Materials provided below:

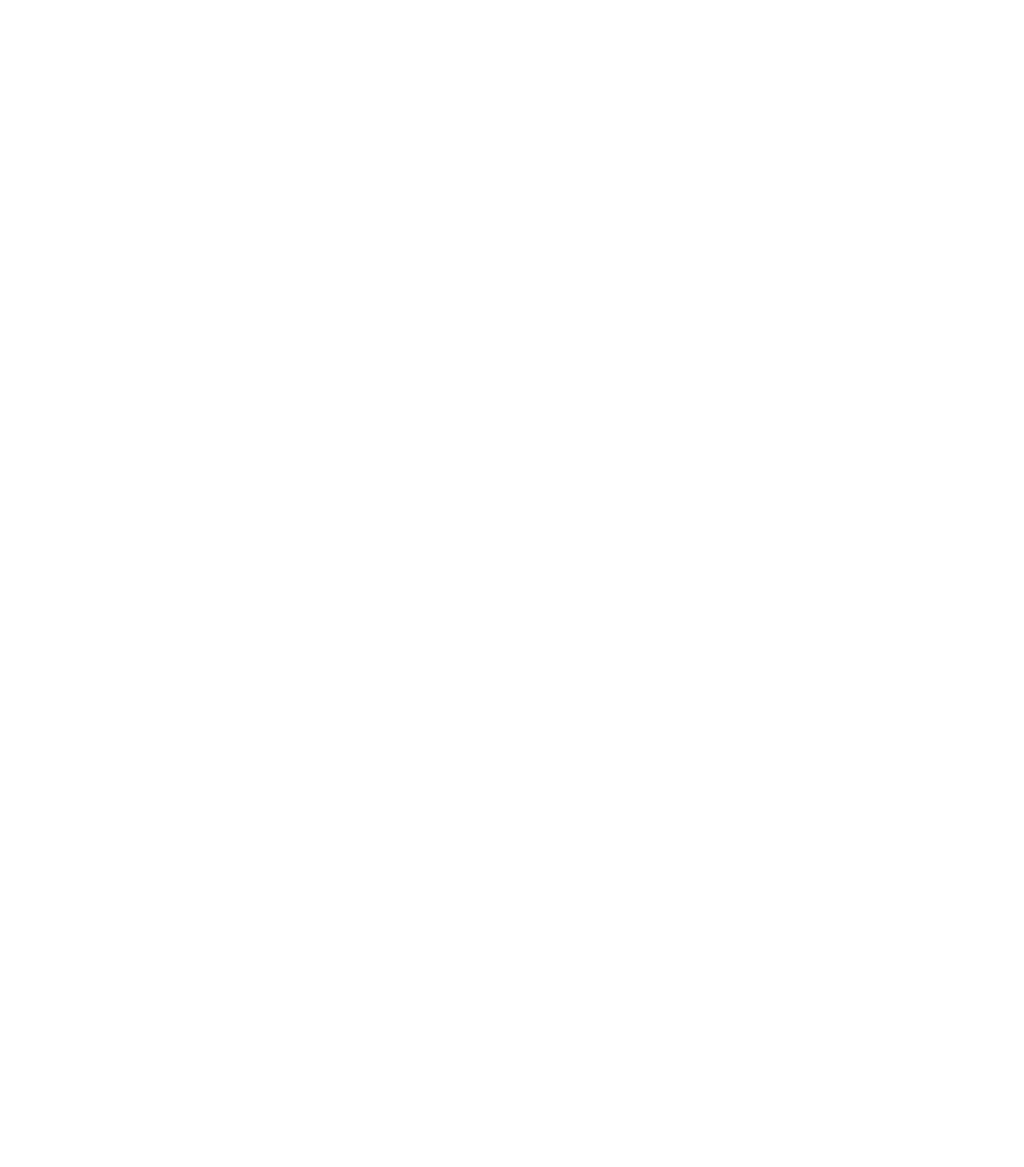
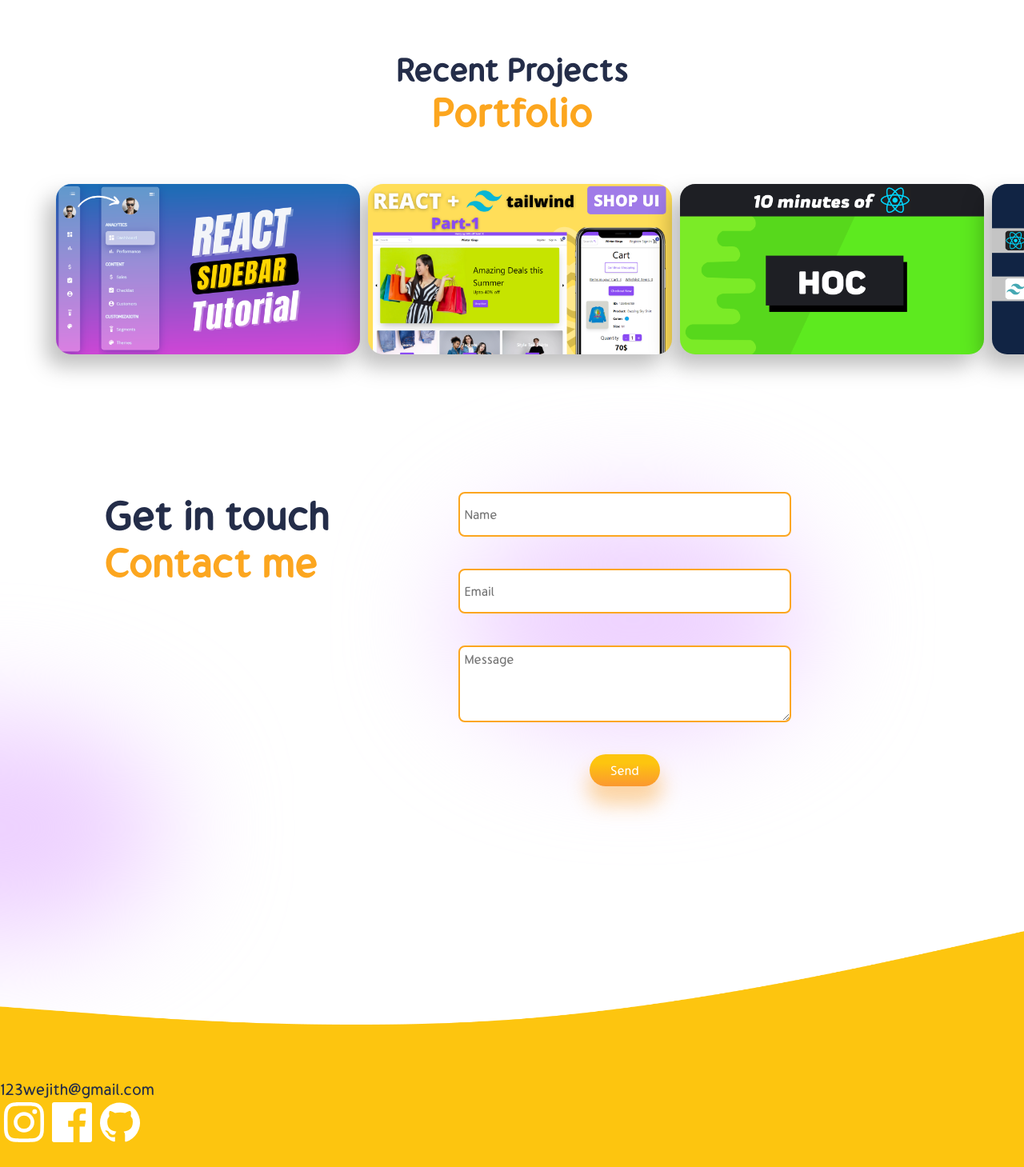
Before and after one commit to deelaka99/dee-wej-kar-portfolio, a React (Vite) app: page / in a window 1280 px wide. Shown: the part 3131-4590 px from the top of the page at 80% size. Before the commit the page ends 3139 px from the top, so only its background shows below. Built offline with nearby package versions, Linux system fonts and the light colour scheme.

Commit message:
footer added

```diff
--- a/package.json
+++ b/package.json
@@ -10,7 +10,10 @@
     "preview": "vite preview"
   },
   "dependencies": {
+    "@emailjs/browser": "^3.11.0",
+    "@iconscout/react-unicons": "^2.0.2",
     "bootstrap": "^5.3.0",
+    "emailjs": "^4.0.2",
     "react": "^18.2.0",
     "react-dom": "^18.2.0",
     "swiper": "^10.2.0"
--- a/src/App.jsx
+++ b/src/App.jsx
@@ -5,6 +5,9 @@
 import Experience from "./components/experience/Experience";
 import Works from "./components/works/Works";
 import Portfolio from "./components/portfolio/Portfolio";
+import Contact from "./components/contact/Contact";
+import Footer from "./components/footer/footer";
+
 function App() {
 
   return (
@@ -15,6 +18,8 @@
       <Experience/>
       <Works/>
       <Portfolio/>
+      <Contact/>
+      <Footer/>
     </div>
   )
 }
--- /dev/null
+++ b/src/components/contact/Contact.jsx
@@ -0,0 +1,70 @@
+import React, { useRef, useState } from "react";
+import "./contact.css";
+import emailjs from "@emailjs/browser";
+
+function Contact() {
+  const form = useRef();
+
+  const [done, setDone] = useState(false);
+
+  const sendEmail = (e) => {
+    e.preventDefault();
+
+    emailjs
+      .sendForm(
+        "service_2g2rlux",
+        "template_g1e0olw",
+        form.current,
+        "cqxzL_7BgBKKZE56c"
+      )
+      .then(
+        (result) => {
+          console.log(result.text);
+          setDone(true);
+        },
+        (error) => {
+          console.log(error.text);
+        }
+      );
+  };
+
+  return (
+    <div className="contact-form">
+      <div className="w-left">
+        <div className="awesome">
+          <span>Get in touch</span>
+          <span>Contact me</span>
+          <div
+            className="blur s-blur1"
+            style={{ background: "ABF1FF94" }}
+          ></div>
+        </div>
+      </div>
+      <div className="c-right">
+        <form ref={form} onSubmit={sendEmail}>
+          <input
+            type="text"
+            name="user_name"
+            className="user"
+            placeholder="Name"
+          />
+          <input
+            type="email"
+            name="user_email"
+            className="user"
+            placeholder="Email"
+          />
+          <textarea name="message" className="user" placeholder="Message" />
+          <input type="submit" value="Send" className="button" />
+          <span>{done && "Thanks for contactin me!"}</span>
+          <div
+            className="blur c-blur1"
+            style={{ background: "var(--purple)" }}
+          ></div>
+        </form>
+      </div>
+    </div>
+  );
+}
+
+export default Contact;
--- /dev/null
+++ b/src/components/contact/contact.css
@@ -0,0 +1,39 @@
+.contact-form{
+    padding: 0 3rem 0 3rem;
+    display: flex;
+    height: 80vh;
+    margin-top: 4rem;
+}
+
+.c-right{
+    display: flex;
+    justify-content: center;
+    position: relative;
+    flex: 1;
+}
+
+.c-right>form{
+    display: flex;
+    flex-direction: column;
+    gap: 2rem;
+    align-items: center;
+}
+
+.c-right .user{
+    width: 20rem;
+    height: 2rem;
+    padding: 0.3rem;
+    outline: none;
+    border: 2px solid var(--orange);
+    border-radius: 8px;
+    font-size: 16px;
+}
+
+textarea{
+    height: 4rem!important;
+}
+
+.c-blur1{
+    top: 1rem;
+    left: 8rem;
+}
--- /dev/null
+++ b/src/components/footer/Footer.jsx
@@ -0,0 +1,24 @@
+import React from 'react';
+import './footer.css';
+import Insta from '@iconscout/react-unicons/icons/uil-instagram';
+import Facebook from '@iconscout/react-unicons/icons/uil-facebook';
+import Github from '@iconscout/react-unicons/icons/uil-github';
+import Wave from '../../assets/img/wave.png'
+
+function Footer() {
+  return (
+    <div className='footer'>
+      <img src={Wave} alt="" style={{width:'100%'}} />
+      <div className="f-content">
+        <span>123wejith@gmail.com</span>
+        <div className="f-icons">
+          <Insta color='white' size='3rem'/>
+          <Facebook color='white' size='3rem'/>
+          <Github color='white' size='3rem'/>
+        </div>
+      </div>
+    </div>
+  )
+}
+
+export default Footer;
--- /dev/null
+++ b/src/components/footer/footer.css
@@ -0,0 +1,18 @@
+.footer{
+    display: flex;
+    align-items: center;
+    margin: -0.5rem -3.5rem;
+    position: relative;
+    margin-top: -7rem;
+}
+
+.f-content{
+    position:absolute;
+    font-display: flex;
+    align-items: center;
+    justify-content: center;
+    flex-direction: column;
+    width: 100%;
+    margin-top: 4rem;
+    gap: 4rem;
+}
--- a/src/components/portfolio/Portfolio.jsx
+++ b/src/components/portfolio/Portfolio.jsx
@@ -1,16 +1,42 @@
-import React from 'react';
+import React from "react";
 import "./portfolio.css";
-import {Swiper, SwiperSlide} from 'swiper/react'
+import { Swiper, SwiperSlide } from "swiper/react";
+import Sidebar from "../../assets/img/sidebar.png";
+import Ecommerce from "../../assets/img/ecommerce.png";
+import HOC from "../../assets/img/hoc.png";
+import MusicApp from "../../assets/img/musicapp.png";
+import "swiper/css";
 
 function Portfolio() {
   return (
     <div>
       <div className="portfolio">
+        {/**heading */}
         <span>Recent Projects</span>
         <span>Portfolio</span>
+        {/**slider */}
+        <Swiper
+            spaceBetween={30}
+            slidesPerView={3}
+            grabCursor={true}
+            className="portfolio-slider"
+            >
+          <SwiperSlide>
+            <img src={Sidebar} />
+          </SwiperSlide>
+          <SwiperSlide>
+            <img src={Ecommerce} />
+          </SwiperSlide>
+          <SwiperSlide>
+            <img src={HOC} />
+          </SwiperSlide>
+          <SwiperSlide>
+            <img src={MusicApp} />
+          </SwiperSlide>
+        </Swiper>
       </div>
     </div>
-  )
+  );
 }
 
-export default Portfolio
+export default Portfolio;
--- a/src/components/portfolio/portfolio.css
+++ b/src/components/portfolio/portfolio.css
@@ -0,0 +1,41 @@
+.portfolio{
+    display: flex;
+    align-items: center;
+    justify-content: center;
+    flex-direction: column;
+    height: 70vh;
+}
+
+/*heading*/
+.portfolio span:nth-of-type(1){
+    color: var(--black);
+    font-size: 2rem;
+    font-weight: bold;
+}
+
+.portfolio span:nth-of-type(2){
+    color: var(--orange);
+    font-size: 2.5rem;
+    font-weight: bold;
+
+}
+
+/*slider*/
+.portfolio .swiper{
+    overflow: visible!important;
+}
+
+.portfolio-slider{
+    margin-top: 3rem;
+    width: 100%;
+}
+
+.portfolio-slider .swiper-slide{
+    width: 20rem;
+}
+
+.portfolio img{
+    width: 19rem;
+    filter: drop-shadow(-12px 15px 13px rgba(0,0,0,0.25));
+    border-radius: 19px;
+}
```
Also changed, not shown: 1 other file (tests, documents, lock files or other folders).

End of Materials provided.

Check each line of the entries for the string "right". Copy the lines that have it.

Output for this exercise:
+      <div className="c-right">
+.c-right{
+.c-right>form{
+.c-right .user{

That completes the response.